Nursery, school, police: SPD wants child protection training
Lügde’s commission of inquiry into the complex of child abuse has brought many frightening results. One of them: the authorities have “formalities completed” instead of protecting the children. The SPD presents a plan that aims to avoid official blindness in the future.
In the event of an electoral victory in North Rhine-Westphalia, the SPD wants to make child protection training compulsory for educators, teachers, police officers, judges and other professional groups. This was announced by the main candidate of the SPD in the state elections on May 15, Thomas Kutschaty. Under the title “Listen to children better – professionalise staff”, he presented a five-point plan for more effective child protection in Düsseldorf on Tuesday.
Kuschaty explained that the program is a lesson from the terrible series of abuses that have finally been uncovered in NRW since 2019, combined with crime scenes like Lügde, Münster or Bergisch Gladbach. A frightening discovery is: “In a suspicious case, a child has to talk to seven people on average before he is believed.” It can’t stay that way.
In order for child protection to be perceived more from the perspective of those affected in the future, instead of simply operating through the facilities, it is also necessary to professionalise the approach of youth care offices. The parliamentary commission of inquiry into child abuse, which had examined the work of youth assistance offices, the police, the judiciary and other institutions, had highlighted “obvious gaps”, summarized the chairman of the commission.
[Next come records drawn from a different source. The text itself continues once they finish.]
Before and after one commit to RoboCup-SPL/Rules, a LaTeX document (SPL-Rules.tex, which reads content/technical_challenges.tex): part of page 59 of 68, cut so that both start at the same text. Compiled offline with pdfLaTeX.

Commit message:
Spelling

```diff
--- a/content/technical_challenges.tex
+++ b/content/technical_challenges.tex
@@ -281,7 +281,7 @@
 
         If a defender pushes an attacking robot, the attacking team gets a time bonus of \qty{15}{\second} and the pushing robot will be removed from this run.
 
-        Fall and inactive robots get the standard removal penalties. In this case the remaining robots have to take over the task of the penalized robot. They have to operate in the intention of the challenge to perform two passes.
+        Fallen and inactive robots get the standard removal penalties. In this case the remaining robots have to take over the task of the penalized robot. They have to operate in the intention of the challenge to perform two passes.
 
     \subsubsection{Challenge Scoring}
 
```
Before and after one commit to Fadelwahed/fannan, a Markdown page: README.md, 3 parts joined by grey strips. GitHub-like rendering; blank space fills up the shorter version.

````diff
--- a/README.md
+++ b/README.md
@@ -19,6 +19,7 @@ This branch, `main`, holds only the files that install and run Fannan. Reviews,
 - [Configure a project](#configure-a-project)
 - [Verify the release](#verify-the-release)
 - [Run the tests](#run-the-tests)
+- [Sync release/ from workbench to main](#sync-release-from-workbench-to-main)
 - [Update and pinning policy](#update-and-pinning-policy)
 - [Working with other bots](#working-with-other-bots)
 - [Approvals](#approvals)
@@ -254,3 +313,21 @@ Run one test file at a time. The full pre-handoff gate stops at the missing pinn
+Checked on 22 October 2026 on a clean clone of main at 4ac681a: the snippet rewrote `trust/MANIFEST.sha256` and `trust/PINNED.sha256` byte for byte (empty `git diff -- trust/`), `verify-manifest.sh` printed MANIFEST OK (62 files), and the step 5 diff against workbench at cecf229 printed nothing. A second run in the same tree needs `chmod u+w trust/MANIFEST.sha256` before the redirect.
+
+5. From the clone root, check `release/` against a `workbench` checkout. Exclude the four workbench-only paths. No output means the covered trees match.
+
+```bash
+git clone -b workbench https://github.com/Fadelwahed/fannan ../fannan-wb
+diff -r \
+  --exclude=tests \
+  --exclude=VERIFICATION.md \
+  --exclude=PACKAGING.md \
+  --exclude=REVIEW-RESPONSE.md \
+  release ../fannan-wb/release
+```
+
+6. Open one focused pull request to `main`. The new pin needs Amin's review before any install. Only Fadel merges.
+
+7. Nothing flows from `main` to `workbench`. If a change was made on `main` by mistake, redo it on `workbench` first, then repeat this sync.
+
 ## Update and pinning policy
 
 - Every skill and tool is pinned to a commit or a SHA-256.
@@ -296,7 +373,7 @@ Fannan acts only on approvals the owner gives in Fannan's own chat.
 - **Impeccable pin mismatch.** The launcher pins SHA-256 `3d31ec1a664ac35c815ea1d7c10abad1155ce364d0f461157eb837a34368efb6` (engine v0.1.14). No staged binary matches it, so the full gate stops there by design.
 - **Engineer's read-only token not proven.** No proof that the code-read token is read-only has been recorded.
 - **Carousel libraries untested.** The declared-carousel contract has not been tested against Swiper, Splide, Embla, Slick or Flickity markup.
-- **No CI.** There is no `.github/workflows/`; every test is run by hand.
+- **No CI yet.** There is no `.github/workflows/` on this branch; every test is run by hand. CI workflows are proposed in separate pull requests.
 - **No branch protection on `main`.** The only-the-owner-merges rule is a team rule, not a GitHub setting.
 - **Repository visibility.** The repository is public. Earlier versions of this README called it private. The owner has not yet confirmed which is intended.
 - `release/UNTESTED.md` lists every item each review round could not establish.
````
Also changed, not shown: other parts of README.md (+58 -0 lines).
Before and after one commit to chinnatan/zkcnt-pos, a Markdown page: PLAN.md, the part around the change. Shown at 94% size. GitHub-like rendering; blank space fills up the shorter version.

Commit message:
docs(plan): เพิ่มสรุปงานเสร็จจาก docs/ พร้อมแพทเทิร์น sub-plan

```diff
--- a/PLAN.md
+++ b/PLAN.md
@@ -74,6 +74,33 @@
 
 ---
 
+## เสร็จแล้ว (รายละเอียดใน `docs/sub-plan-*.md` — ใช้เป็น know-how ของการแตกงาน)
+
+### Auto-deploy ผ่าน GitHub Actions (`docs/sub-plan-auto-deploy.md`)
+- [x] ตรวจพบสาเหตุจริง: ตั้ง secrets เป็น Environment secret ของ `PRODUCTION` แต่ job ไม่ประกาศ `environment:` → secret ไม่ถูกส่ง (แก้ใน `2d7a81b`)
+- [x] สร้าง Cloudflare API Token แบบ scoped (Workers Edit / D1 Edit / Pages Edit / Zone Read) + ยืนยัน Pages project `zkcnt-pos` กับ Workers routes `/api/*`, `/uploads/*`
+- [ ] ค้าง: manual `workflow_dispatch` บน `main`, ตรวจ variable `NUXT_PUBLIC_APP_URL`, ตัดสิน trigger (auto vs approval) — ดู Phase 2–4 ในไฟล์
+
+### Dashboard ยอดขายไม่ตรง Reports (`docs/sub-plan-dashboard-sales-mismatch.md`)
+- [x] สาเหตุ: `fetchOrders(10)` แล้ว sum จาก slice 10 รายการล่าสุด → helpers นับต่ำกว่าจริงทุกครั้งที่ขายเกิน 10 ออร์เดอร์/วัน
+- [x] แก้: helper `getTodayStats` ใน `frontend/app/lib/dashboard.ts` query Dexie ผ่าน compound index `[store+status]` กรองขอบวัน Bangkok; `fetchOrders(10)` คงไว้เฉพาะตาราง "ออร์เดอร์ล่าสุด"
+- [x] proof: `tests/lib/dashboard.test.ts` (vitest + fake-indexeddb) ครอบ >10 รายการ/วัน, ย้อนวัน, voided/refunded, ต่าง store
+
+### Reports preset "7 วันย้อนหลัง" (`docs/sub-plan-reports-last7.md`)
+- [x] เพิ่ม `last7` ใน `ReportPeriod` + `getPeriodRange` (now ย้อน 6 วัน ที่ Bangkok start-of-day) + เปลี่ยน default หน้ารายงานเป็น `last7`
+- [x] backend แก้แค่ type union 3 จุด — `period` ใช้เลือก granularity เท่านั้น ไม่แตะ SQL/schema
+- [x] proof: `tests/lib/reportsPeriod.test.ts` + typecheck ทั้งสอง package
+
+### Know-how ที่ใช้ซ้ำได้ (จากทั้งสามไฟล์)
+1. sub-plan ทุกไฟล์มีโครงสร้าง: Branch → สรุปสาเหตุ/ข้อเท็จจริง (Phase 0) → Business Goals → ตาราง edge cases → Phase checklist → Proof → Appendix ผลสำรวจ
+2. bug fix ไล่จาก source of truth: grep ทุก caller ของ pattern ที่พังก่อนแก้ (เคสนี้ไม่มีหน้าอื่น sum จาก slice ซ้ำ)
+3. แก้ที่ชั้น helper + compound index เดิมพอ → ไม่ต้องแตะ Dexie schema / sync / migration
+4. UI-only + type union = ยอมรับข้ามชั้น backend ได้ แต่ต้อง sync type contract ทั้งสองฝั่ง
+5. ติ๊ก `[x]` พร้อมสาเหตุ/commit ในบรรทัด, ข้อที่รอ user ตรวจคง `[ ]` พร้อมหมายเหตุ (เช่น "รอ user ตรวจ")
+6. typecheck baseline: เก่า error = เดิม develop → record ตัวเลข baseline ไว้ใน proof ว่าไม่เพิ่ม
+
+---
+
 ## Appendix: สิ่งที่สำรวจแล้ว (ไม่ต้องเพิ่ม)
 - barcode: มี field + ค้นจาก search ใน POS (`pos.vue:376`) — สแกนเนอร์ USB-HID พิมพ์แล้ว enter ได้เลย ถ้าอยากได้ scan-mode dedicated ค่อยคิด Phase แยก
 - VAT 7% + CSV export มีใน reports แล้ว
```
Martin Börschel (SPD). In the complex of abuses for the hundreds of crimes in a campsite in Lügde, Lippe, too often “formalities have been completed at best”.
The SPD is now examining how, despite municipal self-government in this area, state-regulated specialist oversight of youth welfare offices can be established “tightly”, said the chairman of the parliamentary family committee. , Wolfgang Jörg. The Social Democrats also want a NRW children’s representative as a point of contact for all those affected and as a coordinator for the local ombudsman’s offices that work independently of the youth assistance offices.
The state parliament’s child protection commission complained that the 186 state youth welfare offices functioned very differently. Staff and workload are unevenly distributed, state legal standards are lacking, President Britta Altenkamp (SPD) denounced.
Kuschaty wants to implement child protection modules in training and higher education in many professions that have a lot to do with children and young people. This would make them mandatory, the former North Rhine-Westphalia Minister of Justice stressed. Börschel stressed that it is also about treating victims empathetically, taking care of staff and avoiding unnecessary multiple interrogations, so that abused children do not have to feel victims again in the authorities.
Wolfgang Jörg explained: “We have to learn to look, to interpret the signs correctly”. The profiles and strategies of perpetrators should also be better recognized. The goal is: anyone working in such professions must take the appropriate training modules – “otherwise there is no state recognition”.
NRW Family Minister Joachim Stamp (FDP) referred to an action plan with 66 measures that the state government had already launched in the fight against sexual violence against children. Thanks to significantly increased funding, it is now possible to offer specialized advice throughout NRW.
Following a change in the law, every school must now create a concept of protection against violence and sexual abuse. In support of the school, psychological services have been increased by 100 places. Furthermore, the protection of victims has been strengthened.
“Sexual violence against children and young people is a heinous crime,” Stamp said in a statement. The fight against it is a challenge for society as a whole. “Each of us is therefore required to take a closer look and hear and report suspected cases immediately,” Stamp stressed.
CDU faction child protection expert Christina Schulze Föcking sees nothing new in the SPD’s demands, but “an abridged version of the current child protection law” and the government action plan state.